_To do_
The material below holds a span beginning at the line with "Before and after one commit to Slavasly/DevOps, a" and ending at the line with "Also changed, not". Quote that span exactly, both ends included, and only that span.

_Source material_
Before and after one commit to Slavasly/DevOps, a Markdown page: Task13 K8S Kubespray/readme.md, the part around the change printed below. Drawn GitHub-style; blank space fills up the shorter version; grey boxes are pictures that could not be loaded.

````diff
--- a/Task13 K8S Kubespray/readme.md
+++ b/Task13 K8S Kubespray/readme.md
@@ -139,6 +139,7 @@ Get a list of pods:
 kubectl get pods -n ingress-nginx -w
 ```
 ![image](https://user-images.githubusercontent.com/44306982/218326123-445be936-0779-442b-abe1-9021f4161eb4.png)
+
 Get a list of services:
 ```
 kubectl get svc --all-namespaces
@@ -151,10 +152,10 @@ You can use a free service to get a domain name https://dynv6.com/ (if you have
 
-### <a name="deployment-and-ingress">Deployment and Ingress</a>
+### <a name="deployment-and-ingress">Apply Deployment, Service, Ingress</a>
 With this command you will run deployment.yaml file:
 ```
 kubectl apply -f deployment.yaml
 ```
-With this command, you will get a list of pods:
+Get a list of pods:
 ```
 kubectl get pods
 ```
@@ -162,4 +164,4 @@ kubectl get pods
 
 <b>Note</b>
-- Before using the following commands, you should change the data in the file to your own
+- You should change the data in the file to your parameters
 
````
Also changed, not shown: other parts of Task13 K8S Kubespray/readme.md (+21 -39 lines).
==
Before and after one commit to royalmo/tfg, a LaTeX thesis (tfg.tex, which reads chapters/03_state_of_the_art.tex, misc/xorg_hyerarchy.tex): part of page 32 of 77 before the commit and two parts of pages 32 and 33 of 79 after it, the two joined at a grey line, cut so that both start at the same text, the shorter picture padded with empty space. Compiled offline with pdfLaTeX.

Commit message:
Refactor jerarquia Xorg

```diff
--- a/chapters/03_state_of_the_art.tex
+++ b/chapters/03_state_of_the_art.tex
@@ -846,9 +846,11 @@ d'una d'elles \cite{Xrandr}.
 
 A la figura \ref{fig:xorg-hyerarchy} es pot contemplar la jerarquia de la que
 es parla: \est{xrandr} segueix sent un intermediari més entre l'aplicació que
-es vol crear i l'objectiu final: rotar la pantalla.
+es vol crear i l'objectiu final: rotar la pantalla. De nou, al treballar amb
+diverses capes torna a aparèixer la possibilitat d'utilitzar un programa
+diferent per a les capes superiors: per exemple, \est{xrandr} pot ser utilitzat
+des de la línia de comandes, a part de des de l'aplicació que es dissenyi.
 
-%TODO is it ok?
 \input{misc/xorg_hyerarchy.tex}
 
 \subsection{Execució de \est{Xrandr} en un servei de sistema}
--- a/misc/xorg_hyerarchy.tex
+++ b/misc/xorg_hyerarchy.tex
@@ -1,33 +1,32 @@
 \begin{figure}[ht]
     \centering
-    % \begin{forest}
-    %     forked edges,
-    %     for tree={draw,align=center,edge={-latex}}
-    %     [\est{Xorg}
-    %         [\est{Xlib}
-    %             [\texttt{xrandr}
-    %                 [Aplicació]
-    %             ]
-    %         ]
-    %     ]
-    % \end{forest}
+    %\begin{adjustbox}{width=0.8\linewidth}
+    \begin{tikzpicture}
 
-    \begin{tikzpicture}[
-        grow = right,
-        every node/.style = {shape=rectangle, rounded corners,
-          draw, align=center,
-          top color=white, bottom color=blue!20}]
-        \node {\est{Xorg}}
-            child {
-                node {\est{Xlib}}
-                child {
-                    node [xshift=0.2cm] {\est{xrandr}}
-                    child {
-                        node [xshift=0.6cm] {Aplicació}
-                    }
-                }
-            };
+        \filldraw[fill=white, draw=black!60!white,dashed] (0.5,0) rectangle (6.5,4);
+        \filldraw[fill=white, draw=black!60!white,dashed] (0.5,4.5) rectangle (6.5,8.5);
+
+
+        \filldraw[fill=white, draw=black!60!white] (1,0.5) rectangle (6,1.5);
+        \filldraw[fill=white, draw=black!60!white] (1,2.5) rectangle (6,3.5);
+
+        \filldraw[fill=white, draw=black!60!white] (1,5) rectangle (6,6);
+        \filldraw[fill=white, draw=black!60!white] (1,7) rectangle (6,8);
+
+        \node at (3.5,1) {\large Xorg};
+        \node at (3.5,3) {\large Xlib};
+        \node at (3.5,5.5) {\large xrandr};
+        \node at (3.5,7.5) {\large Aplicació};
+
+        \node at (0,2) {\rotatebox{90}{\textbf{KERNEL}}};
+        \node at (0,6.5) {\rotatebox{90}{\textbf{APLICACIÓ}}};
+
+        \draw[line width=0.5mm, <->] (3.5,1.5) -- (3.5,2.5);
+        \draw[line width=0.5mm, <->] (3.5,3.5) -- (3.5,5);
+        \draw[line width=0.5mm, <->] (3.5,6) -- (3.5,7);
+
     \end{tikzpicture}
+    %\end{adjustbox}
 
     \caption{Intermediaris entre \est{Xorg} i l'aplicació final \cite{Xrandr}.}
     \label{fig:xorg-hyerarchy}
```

_Solution below_
Before and after one commit to Slavasly/DevOps, a Markdown page: Task13 K8S Kubespray/readme.md, the part around the change printed below. Drawn GitHub-style; blank space fills up the shorter version; grey boxes are pictures that could not be loaded.

````diff
--- a/Task13 K8S Kubespray/readme.md
+++ b/Task13 K8S Kubespray/readme.md
@@ -139,6 +139,7 @@ Get a list of pods:
 kubectl get pods -n ingress-nginx -w
 ```
 ![image](https://user-images.githubusercontent.com/44306982/218326123-445be936-0779-442b-abe1-9021f4161eb4.png)
+
 Get a list of services:
 ```
 kubectl get svc --all-namespaces
@@ -151,10 +152,10 @@ You can use a free service to get a domain name https://dynv6.com/ (if you have
 
-### <a name="deployment-and-ingress">Deployment and Ingress</a>
+### <a name="deployment-and-ingress">Apply Deployment, Service, Ingress</a>
 With this command you will run deployment.yaml file:
 ```
 kubectl apply -f deployment.yaml
 ```
-With this command, you will get a list of pods:
+Get a list of pods:
 ```
 kubectl get pods
 ```
@@ -162,4 +164,4 @@ kubectl get pods
 
 <b>Note</b>
-- Before using the following commands, you should change the data in the file to your own
+- You should change the data in the file to your parameters
 
````
Also changed, not shown: other parts of Task13 K8S Kubespray/readme.md (+21 -39 lines).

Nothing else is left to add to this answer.